▸ What is needed
In the records below, find the lines that include the string "binary" and report how many there are, nothing else.

===== Supplied material

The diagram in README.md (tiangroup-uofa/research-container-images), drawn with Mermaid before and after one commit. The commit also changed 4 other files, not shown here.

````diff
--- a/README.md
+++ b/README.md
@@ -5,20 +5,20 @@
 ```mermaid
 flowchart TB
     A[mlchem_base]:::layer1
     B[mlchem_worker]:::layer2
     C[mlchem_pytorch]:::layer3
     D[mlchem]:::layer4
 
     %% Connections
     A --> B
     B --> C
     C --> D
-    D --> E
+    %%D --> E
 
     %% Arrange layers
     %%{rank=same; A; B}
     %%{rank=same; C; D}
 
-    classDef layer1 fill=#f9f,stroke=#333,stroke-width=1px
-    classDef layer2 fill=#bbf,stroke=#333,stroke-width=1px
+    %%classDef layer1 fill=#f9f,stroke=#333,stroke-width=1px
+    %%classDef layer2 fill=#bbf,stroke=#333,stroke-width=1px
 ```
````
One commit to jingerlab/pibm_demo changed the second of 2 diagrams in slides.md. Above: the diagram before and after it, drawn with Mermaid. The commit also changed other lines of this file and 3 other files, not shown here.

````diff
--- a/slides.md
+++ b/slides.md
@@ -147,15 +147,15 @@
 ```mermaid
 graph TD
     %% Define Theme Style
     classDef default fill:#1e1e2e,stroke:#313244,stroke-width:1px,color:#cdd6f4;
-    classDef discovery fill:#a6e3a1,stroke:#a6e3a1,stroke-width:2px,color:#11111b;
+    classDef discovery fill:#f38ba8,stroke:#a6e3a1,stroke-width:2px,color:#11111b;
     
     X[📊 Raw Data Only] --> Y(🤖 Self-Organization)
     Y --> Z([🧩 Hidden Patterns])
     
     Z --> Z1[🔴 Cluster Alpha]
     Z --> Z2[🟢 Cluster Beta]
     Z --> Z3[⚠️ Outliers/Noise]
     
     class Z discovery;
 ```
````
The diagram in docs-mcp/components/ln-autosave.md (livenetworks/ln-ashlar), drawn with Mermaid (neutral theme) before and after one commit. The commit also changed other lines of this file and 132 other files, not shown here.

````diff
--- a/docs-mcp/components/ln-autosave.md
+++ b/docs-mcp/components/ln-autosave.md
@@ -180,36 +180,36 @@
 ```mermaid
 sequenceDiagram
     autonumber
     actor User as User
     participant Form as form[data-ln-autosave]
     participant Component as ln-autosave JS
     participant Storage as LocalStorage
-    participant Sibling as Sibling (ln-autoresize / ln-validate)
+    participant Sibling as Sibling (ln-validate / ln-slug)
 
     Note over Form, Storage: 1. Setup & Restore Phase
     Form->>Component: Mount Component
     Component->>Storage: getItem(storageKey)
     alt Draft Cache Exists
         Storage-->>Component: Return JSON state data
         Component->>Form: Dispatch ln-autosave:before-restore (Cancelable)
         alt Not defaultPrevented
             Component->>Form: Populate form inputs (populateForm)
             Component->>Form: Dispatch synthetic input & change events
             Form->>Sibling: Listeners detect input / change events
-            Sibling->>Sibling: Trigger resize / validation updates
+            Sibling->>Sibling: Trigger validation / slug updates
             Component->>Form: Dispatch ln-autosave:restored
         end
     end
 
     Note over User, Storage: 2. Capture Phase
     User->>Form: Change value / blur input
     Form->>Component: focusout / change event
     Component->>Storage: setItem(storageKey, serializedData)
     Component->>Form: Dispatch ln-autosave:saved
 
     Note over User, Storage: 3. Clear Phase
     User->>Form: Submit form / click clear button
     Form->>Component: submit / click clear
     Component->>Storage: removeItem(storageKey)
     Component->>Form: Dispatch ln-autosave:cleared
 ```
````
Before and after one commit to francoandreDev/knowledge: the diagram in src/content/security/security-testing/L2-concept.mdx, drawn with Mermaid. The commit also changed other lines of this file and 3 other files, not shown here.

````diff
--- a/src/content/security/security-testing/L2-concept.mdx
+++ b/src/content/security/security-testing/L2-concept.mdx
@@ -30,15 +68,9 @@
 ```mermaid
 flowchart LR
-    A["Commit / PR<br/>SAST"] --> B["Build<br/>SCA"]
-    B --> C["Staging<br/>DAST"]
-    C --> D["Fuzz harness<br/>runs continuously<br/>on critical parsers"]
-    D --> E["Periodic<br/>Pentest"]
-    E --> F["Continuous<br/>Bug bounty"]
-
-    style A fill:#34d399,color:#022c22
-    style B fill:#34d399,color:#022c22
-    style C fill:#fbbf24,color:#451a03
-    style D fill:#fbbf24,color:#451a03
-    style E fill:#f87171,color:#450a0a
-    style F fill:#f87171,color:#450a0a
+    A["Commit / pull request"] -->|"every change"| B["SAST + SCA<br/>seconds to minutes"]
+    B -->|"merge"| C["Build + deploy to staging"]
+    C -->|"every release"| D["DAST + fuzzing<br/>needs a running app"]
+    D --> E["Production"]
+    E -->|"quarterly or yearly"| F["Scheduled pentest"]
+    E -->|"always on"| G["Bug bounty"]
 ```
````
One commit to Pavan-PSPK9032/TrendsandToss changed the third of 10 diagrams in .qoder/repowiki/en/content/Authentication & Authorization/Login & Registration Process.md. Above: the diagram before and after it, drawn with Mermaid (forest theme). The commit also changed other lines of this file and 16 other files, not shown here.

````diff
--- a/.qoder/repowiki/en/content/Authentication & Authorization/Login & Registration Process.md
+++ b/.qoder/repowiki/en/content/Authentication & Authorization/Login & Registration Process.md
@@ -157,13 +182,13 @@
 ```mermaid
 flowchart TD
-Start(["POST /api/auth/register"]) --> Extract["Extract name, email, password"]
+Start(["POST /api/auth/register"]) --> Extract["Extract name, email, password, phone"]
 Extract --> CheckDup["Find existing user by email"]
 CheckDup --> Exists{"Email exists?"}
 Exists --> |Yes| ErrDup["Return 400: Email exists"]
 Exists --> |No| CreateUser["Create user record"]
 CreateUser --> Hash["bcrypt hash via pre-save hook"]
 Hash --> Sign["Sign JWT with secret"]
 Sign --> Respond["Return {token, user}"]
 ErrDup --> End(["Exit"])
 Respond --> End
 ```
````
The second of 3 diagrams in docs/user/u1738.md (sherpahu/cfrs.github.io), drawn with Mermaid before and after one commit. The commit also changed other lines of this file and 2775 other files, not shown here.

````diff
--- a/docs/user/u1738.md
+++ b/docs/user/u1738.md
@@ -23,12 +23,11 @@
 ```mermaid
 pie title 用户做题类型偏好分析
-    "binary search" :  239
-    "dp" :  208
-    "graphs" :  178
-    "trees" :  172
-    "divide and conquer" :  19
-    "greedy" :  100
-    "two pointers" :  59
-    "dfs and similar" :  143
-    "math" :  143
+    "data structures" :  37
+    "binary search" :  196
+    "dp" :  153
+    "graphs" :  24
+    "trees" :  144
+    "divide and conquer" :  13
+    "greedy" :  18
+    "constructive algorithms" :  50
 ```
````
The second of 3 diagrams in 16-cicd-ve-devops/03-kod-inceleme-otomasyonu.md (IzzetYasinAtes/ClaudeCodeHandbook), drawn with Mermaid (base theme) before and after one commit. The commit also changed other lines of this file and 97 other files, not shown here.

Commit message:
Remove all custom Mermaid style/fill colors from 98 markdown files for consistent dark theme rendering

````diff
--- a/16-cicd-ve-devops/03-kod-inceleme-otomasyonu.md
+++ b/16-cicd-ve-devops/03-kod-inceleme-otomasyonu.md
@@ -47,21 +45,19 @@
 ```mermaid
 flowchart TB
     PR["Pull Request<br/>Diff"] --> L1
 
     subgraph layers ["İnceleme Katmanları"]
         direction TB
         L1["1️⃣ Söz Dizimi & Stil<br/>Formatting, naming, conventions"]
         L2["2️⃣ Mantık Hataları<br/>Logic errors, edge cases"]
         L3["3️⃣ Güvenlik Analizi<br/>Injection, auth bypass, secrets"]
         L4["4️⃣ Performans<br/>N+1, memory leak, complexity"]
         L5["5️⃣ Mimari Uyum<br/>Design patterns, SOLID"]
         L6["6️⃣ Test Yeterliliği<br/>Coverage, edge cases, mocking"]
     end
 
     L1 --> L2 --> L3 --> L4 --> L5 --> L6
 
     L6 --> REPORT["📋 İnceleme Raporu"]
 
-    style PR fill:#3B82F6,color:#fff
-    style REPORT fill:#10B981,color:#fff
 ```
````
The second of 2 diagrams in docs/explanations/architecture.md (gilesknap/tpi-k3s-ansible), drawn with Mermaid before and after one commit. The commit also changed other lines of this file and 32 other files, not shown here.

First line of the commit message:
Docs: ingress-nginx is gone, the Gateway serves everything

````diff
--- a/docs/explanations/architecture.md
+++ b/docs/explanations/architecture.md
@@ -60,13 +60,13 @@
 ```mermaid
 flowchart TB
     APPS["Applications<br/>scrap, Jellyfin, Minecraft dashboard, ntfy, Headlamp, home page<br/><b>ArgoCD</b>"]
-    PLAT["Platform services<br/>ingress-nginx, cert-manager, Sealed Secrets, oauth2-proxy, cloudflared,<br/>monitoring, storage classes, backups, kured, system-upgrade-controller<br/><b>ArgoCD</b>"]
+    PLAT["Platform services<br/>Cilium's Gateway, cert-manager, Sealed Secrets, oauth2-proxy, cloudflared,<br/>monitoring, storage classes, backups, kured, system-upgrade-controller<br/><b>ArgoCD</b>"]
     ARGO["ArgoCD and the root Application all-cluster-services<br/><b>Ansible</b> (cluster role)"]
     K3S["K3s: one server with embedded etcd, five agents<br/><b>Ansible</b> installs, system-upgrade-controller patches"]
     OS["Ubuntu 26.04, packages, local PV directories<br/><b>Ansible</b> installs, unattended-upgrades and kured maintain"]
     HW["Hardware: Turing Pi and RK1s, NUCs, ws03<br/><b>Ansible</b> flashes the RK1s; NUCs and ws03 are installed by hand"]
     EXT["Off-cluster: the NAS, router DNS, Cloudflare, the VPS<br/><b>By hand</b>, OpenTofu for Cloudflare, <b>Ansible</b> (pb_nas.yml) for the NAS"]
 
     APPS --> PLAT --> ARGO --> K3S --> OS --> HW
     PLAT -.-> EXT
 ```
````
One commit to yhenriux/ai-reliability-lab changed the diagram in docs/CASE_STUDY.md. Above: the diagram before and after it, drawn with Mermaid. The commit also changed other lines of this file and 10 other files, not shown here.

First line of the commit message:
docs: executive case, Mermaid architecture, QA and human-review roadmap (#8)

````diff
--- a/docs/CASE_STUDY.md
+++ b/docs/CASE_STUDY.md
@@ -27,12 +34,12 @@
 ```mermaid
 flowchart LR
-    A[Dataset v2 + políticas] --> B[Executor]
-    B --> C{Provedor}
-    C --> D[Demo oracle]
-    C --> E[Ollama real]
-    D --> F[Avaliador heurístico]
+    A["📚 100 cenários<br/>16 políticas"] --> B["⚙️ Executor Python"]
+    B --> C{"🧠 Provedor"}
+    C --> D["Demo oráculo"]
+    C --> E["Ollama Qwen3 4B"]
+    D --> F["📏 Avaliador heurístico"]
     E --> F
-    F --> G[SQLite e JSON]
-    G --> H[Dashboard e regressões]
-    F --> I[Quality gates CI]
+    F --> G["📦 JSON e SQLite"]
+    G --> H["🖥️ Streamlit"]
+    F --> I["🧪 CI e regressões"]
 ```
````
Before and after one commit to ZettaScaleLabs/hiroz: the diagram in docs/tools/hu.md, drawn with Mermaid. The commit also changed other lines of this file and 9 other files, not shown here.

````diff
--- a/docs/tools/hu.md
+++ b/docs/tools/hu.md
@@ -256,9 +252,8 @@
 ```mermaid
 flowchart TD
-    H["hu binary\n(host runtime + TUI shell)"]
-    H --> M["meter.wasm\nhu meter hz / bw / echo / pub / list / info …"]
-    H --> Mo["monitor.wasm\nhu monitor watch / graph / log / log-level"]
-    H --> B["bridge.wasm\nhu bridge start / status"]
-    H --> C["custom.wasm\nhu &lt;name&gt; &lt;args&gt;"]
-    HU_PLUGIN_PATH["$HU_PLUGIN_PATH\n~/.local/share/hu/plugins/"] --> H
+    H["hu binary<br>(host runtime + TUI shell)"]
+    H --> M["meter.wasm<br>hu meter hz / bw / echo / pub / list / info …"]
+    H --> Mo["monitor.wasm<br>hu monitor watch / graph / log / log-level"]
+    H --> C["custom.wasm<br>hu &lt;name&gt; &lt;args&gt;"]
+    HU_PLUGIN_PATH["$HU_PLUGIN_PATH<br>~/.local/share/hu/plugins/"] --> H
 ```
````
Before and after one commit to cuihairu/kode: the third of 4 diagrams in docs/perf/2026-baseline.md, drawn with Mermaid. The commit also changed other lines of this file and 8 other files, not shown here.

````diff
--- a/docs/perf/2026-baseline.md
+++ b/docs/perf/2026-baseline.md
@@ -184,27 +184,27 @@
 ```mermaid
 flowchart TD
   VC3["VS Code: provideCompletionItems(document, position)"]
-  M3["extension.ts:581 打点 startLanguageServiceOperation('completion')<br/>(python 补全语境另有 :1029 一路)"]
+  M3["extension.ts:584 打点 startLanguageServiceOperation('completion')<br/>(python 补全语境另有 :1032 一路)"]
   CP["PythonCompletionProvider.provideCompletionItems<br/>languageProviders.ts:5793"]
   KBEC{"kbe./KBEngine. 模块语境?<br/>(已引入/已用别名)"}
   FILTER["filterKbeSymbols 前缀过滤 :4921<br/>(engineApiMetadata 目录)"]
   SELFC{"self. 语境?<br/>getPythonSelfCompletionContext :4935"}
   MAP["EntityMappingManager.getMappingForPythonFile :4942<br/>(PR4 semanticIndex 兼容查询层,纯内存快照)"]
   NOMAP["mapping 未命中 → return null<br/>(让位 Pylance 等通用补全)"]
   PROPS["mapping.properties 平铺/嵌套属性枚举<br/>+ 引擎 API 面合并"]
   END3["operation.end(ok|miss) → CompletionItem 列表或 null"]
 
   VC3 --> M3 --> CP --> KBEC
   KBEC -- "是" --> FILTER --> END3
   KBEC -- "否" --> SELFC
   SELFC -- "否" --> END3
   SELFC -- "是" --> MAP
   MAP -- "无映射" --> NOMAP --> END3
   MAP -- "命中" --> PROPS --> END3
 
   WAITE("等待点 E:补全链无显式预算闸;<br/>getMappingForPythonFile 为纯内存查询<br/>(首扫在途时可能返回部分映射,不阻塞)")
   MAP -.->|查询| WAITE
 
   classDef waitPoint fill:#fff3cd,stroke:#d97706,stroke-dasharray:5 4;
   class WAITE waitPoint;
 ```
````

==========

▸ Expected answer
4